Work request —
Please retype the listing exactly as it appears, skipping each picture.

Exercise material —
——

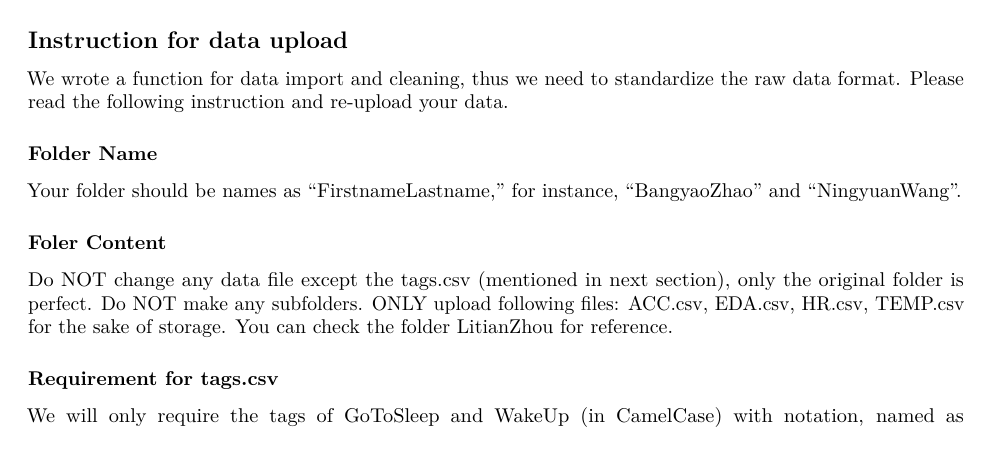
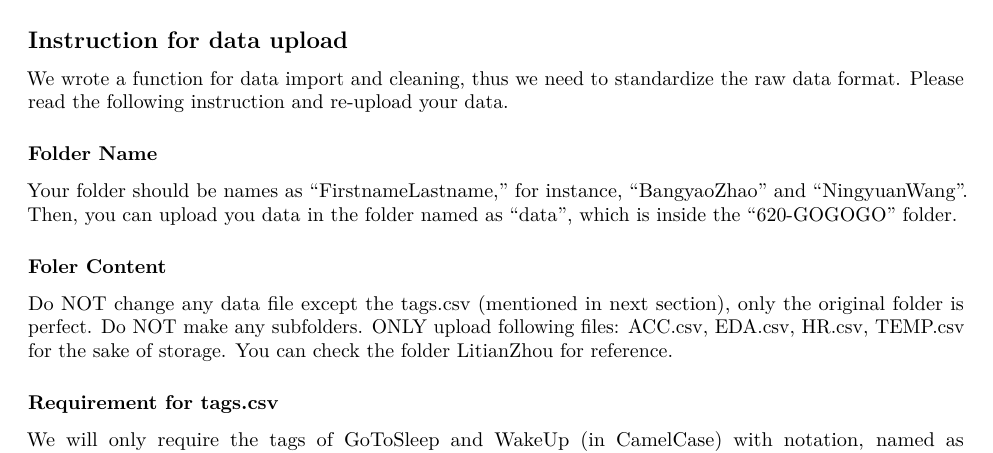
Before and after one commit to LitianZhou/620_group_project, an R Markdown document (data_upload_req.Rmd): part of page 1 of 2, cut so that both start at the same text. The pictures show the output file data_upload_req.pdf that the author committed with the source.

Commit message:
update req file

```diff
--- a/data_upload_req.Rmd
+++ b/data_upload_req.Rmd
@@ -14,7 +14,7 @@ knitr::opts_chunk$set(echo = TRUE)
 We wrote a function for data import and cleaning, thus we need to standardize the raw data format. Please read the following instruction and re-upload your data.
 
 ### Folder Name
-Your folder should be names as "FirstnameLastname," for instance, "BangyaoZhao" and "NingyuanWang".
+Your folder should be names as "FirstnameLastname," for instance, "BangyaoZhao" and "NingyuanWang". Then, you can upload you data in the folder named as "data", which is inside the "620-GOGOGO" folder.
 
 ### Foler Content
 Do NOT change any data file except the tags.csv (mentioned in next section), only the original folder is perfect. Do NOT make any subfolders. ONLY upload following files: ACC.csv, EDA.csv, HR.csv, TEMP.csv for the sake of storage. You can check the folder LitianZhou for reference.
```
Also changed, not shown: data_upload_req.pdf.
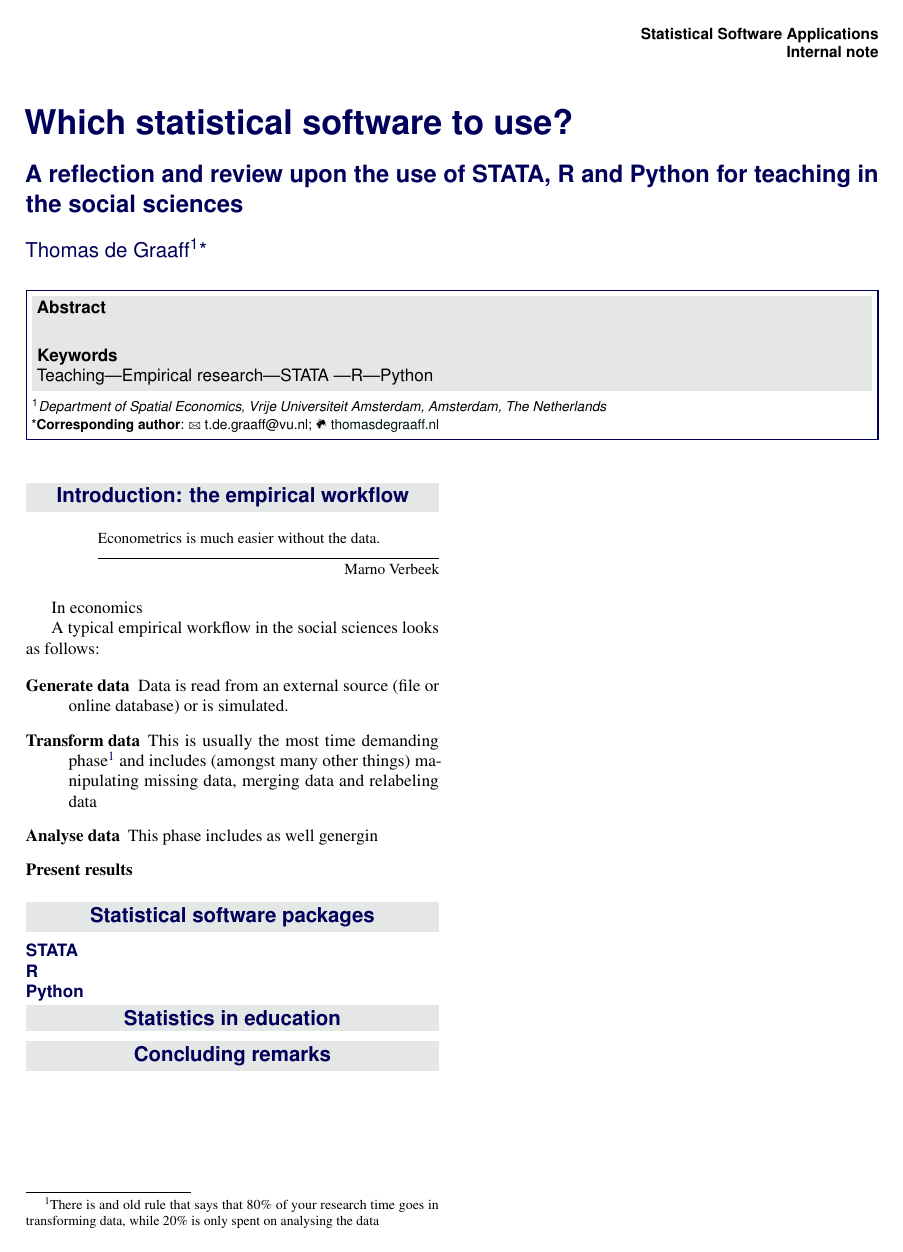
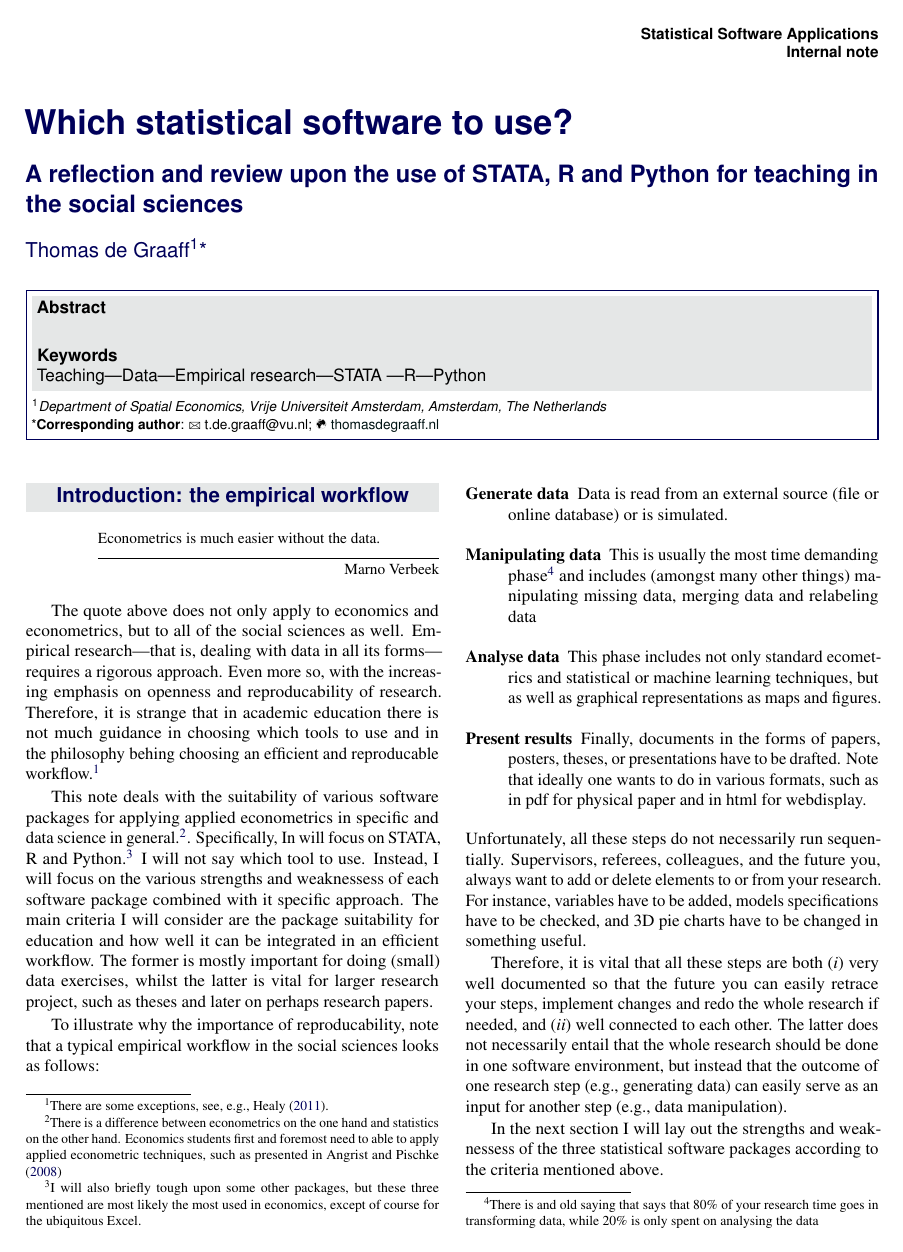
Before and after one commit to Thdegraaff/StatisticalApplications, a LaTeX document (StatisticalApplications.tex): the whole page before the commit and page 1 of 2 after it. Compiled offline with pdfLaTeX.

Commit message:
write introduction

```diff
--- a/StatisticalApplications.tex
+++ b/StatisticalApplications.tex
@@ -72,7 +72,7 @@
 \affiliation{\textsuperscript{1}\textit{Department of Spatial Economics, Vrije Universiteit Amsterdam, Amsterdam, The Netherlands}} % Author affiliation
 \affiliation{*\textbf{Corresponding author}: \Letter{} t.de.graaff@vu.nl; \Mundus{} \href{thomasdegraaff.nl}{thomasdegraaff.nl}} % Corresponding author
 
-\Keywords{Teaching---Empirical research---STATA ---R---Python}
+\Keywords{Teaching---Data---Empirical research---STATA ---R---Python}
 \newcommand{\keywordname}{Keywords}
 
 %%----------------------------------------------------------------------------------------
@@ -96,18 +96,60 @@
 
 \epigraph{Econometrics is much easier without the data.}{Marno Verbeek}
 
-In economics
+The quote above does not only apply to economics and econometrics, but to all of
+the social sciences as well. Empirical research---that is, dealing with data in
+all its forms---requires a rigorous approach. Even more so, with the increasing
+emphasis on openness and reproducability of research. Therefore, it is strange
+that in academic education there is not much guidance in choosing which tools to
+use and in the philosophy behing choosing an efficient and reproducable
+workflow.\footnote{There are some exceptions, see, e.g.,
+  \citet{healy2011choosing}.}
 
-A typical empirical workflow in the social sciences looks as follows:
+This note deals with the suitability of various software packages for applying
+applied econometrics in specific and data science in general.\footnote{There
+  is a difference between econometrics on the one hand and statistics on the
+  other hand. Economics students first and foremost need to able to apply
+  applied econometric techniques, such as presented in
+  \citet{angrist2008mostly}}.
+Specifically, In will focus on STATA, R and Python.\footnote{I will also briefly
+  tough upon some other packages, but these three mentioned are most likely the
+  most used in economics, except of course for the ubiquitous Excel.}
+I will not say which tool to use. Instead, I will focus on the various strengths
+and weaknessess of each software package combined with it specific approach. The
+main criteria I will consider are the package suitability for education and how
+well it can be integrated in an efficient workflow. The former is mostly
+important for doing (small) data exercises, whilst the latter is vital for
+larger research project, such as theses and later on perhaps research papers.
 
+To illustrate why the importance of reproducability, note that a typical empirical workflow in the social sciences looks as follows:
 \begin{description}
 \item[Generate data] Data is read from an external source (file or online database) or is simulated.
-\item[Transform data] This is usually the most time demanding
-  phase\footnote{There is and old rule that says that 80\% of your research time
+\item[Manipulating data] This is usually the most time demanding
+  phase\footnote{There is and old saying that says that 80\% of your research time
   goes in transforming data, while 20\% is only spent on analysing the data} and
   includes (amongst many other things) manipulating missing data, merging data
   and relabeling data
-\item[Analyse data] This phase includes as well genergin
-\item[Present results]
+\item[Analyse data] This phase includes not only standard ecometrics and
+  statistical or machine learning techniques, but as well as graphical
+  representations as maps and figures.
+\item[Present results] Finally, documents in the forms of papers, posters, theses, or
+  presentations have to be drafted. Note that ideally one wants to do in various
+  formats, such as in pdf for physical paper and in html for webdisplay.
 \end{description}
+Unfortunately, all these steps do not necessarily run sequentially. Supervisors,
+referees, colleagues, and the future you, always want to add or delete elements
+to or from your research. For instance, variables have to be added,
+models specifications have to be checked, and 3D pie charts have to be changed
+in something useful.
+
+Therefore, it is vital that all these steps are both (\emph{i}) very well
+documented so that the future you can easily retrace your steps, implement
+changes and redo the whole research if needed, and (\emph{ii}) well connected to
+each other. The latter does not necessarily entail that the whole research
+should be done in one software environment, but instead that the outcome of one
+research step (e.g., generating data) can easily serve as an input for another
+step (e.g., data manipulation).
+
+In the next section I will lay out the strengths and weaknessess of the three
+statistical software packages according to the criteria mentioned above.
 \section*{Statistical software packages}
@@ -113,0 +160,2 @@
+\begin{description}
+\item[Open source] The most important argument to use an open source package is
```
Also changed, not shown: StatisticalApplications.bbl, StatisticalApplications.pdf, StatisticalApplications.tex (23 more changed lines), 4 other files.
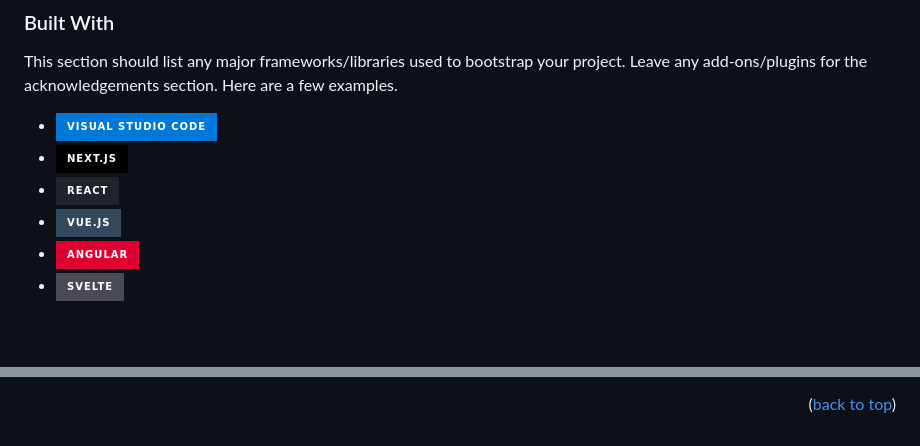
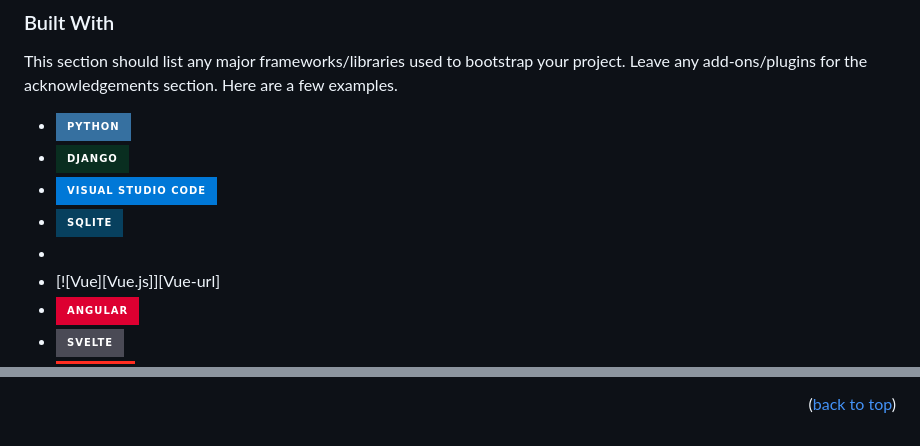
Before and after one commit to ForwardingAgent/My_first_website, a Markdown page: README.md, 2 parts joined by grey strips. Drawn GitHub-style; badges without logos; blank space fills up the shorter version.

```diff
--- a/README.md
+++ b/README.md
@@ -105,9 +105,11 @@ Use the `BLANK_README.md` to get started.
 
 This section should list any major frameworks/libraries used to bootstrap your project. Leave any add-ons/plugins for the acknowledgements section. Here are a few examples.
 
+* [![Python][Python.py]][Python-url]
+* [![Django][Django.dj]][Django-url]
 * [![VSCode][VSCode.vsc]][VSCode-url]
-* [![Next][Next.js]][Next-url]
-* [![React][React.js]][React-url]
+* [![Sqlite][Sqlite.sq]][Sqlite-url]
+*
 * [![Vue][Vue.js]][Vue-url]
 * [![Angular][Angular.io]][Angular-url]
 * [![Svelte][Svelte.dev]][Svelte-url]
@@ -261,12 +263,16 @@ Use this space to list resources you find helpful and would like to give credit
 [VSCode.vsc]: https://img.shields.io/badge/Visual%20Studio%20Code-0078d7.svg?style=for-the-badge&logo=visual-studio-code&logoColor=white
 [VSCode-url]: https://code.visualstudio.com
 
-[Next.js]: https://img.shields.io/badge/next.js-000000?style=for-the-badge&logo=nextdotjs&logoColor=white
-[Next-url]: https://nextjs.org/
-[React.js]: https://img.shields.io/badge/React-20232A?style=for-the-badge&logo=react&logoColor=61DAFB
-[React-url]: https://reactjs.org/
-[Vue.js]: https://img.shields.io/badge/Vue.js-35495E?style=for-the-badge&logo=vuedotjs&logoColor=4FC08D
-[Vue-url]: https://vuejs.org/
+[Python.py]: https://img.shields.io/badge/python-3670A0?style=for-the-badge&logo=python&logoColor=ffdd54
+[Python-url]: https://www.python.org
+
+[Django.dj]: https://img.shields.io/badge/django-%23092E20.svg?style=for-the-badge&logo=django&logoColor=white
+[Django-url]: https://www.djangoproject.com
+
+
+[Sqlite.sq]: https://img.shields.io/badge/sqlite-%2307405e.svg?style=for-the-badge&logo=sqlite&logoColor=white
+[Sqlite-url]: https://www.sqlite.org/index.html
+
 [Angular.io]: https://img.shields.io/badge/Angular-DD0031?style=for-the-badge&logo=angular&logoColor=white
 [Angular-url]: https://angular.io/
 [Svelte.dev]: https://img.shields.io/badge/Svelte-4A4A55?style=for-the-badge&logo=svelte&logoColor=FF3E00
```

——

Answer section —
Before and after one commit to LitianZhou/620_group_project, an R Markdown document (data_upload_req.Rmd): part of page 1 of 2, cut so that both start at the same text. The pictures show the output file data_upload_req.pdf that the author committed with the source.

Commit message:
update req file

```diff
--- a/data_upload_req.Rmd
+++ b/data_upload_req.Rmd
@@ -14,7 +14,7 @@ knitr::opts_chunk$set(echo = TRUE)
 We wrote a function for data import and cleaning, thus we need to standardize the raw data format. Please read the following instruction and re-upload your data.
 
 ### Folder Name
-Your folder should be names as "FirstnameLastname," for instance, "BangyaoZhao" and "NingyuanWang".
+Your folder should be names as "FirstnameLastname," for instance, "BangyaoZhao" and "NingyuanWang". Then, you can upload you data in the folder named as "data", which is inside the "620-GOGOGO" folder.
 
 ### Foler Content
 Do NOT change any data file except the tags.csv (mentioned in next section), only the original folder is perfect. Do NOT make any subfolders. ONLY upload following files: ACC.csv, EDA.csv, HR.csv, TEMP.csv for the sake of storage. You can check the folder LitianZhou for reference.
```
Also changed, not shown: data_upload_req.pdf.
Before and after one commit to Thdegraaff/StatisticalApplications, a LaTeX document (StatisticalApplications.tex): the whole page before the commit and page 1 of 2 after it. Compiled offline with pdfLaTeX.

Commit message:
write introduction

```diff
--- a/StatisticalApplications.tex
+++ b/StatisticalApplications.tex
@@ -72,7 +72,7 @@
 \affiliation{\textsuperscript{1}\textit{Department of Spatial Economics, Vrije Universiteit Amsterdam, Amsterdam, The Netherlands}} % Author affiliation
 \affiliation{*\textbf{Corresponding author}: \Letter{} t.de.graaff@vu.nl; \Mundus{} \href{thomasdegraaff.nl}{thomasdegraaff.nl}} % Corresponding author
 
-\Keywords{Teaching---Empirical research---STATA ---R---Python}
+\Keywords{Teaching---Data---Empirical research---STATA ---R---Python}
 \newcommand{\keywordname}{Keywords}
 
 %%----------------------------------------------------------------------------------------
@@ -96,18 +96,60 @@
 
 \epigraph{Econometrics is much easier without the data.}{Marno Verbeek}
 
-In economics
+The quote above does not only apply to economics and econometrics, but to all of
+the social sciences as well. Empirical research---that is, dealing with data in
+all its forms---requires a rigorous approach. Even more so, with the increasing
+emphasis on openness and reproducability of research. Therefore, it is strange
+that in academic education there is not much guidance in choosing which tools to
+use and in the philosophy behing choosing an efficient and reproducable
+workflow.\footnote{There are some exceptions, see, e.g.,
+  \citet{healy2011choosing}.}
 
-A typical empirical workflow in the social sciences looks as follows:
+This note deals with the suitability of various software packages for applying
+applied econometrics in specific and data science in general.\footnote{There
+  is a difference between econometrics on the one hand and statistics on the
+  other hand. Economics students first and foremost need to able to apply
+  applied econometric techniques, such as presented in
+  \citet{angrist2008mostly}}.
+Specifically, In will focus on STATA, R and Python.\footnote{I will also briefly
+  tough upon some other packages, but these three mentioned are most likely the
+  most used in economics, except of course for the ubiquitous Excel.}
+I will not say which tool to use. Instead, I will focus on the various strengths
+and weaknessess of each software package combined with it specific approach. The
+main criteria I will consider are the package suitability for education and how
+well it can be integrated in an efficient workflow. The former is mostly
+important for doing (small) data exercises, whilst the latter is vital for
+larger research project, such as theses and later on perhaps research papers.
 
+To illustrate why the importance of reproducability, note that a typical empirical workflow in the social sciences looks as follows:
 \begin{description}
 \item[Generate data] Data is read from an external source (file or online database) or is simulated.
-\item[Transform data] This is usually the most time demanding
-  phase\footnote{There is and old rule that says that 80\% of your research time
+\item[Manipulating data] This is usually the most time demanding
+  phase\footnote{There is and old saying that says that 80\% of your research time
   goes in transforming data, while 20\% is only spent on analysing the data} and
   includes (amongst many other things) manipulating missing data, merging data
   and relabeling data
-\item[Analyse data] This phase includes as well genergin
-\item[Present results]
+\item[Analyse data] This phase includes not only standard ecometrics and
+  statistical or machine learning techniques, but as well as graphical
+  representations as maps and figures.
+\item[Present results] Finally, documents in the forms of papers, posters, theses, or
+  presentations have to be drafted. Note that ideally one wants to do in various
+  formats, such as in pdf for physical paper and in html for webdisplay.
 \end{description}
+Unfortunately, all these steps do not necessarily run sequentially. Supervisors,
+referees, colleagues, and the future you, always want to add or delete elements
+to or from your research. For instance, variables have to be added,
+models specifications have to be checked, and 3D pie charts have to be changed
+in something useful.
+
+Therefore, it is vital that all these steps are both (\emph{i}) very well
+documented so that the future you can easily retrace your steps, implement
+changes and redo the whole research if needed, and (\emph{ii}) well connected to
+each other. The latter does not necessarily entail that the whole research
+should be done in one software environment, but instead that the outcome of one
+research step (e.g., generating data) can easily serve as an input for another
+step (e.g., data manipulation).
+
+In the next section I will lay out the strengths and weaknessess of the three
+statistical software packages according to the criteria mentioned above.
 \section*{Statistical software packages}
@@ -113,0 +160,2 @@
+\begin{description}
+\item[Open source] The most important argument to use an open source package is
```
Also changed, not shown: StatisticalApplications.bbl, StatisticalApplications.pdf, StatisticalApplications.tex (23 more changed lines), 4 other files.
Before and after one commit to ForwardingAgent/My_first_website, a Markdown page: README.md, 2 parts joined by grey strips. Drawn GitHub-style; badges without logos; blank space fills up the shorter version.

```diff
--- a/README.md
+++ b/README.md
@@ -105,9 +105,11 @@ Use the `BLANK_README.md` to get started.
 
 This section should list any major frameworks/libraries used to bootstrap your project. Leave any add-ons/plugins for the acknowledgements section. Here are a few examples.
 
+* [![Python][Python.py]][Python-url]
+* [![Django][Django.dj]][Django-url]
 * [![VSCode][VSCode.vsc]][VSCode-url]
-* [![Next][Next.js]][Next-url]
-* [![React][React.js]][React-url]
+* [![Sqlite][Sqlite.sq]][Sqlite-url]
+*
 * [![Vue][Vue.js]][Vue-url]
 * [![Angular][Angular.io]][Angular-url]
 * [![Svelte][Svelte.dev]][Svelte-url]
@@ -261,12 +263,16 @@ Use this space to list resources you find helpful and would like to give credit
 [VSCode.vsc]: https://img.shields.io/badge/Visual%20Studio%20Code-0078d7.svg?style=for-the-badge&logo=visual-studio-code&logoColor=white
 [VSCode-url]: https://code.visualstudio.com
 
-[Next.js]: https://img.shields.io/badge/next.js-000000?style=for-the-badge&logo=nextdotjs&logoColor=white
-[Next-url]: https://nextjs.org/
-[React.js]: https://img.shields.io/badge/React-20232A?style=for-the-badge&logo=react&logoColor=61DAFB
-[React-url]: https://reactjs.org/
-[Vue.js]: https://img.shields.io/badge/Vue.js-35495E?style=for-the-badge&logo=vuedotjs&logoColor=4FC08D
-[Vue-url]: https://vuejs.org/
+[Python.py]: https://img.shields.io/badge/python-3670A0?style=for-the-badge&logo=python&logoColor=ffdd54
+[Python-url]: https://www.python.org
+
+[Django.dj]: https://img.shields.io/badge/django-%23092E20.svg?style=for-the-badge&logo=django&logoColor=white
+[Django-url]: https://www.djangoproject.com
+
+
+[Sqlite.sq]: https://img.shields.io/badge/sqlite-%2307405e.svg?style=for-the-badge&logo=sqlite&logoColor=white
+[Sqlite-url]: https://www.sqlite.org/index.html
+
 [Angular.io]: https://img.shields.io/badge/Angular-DD0031?style=for-the-badge&logo=angular&logoColor=white
 [Angular-url]: https://angular.io/
 [Svelte.dev]: https://img.shields.io/badge/Svelte-4A4A55?style=for-the-badge&logo=svelte&logoColor=FF3E00
```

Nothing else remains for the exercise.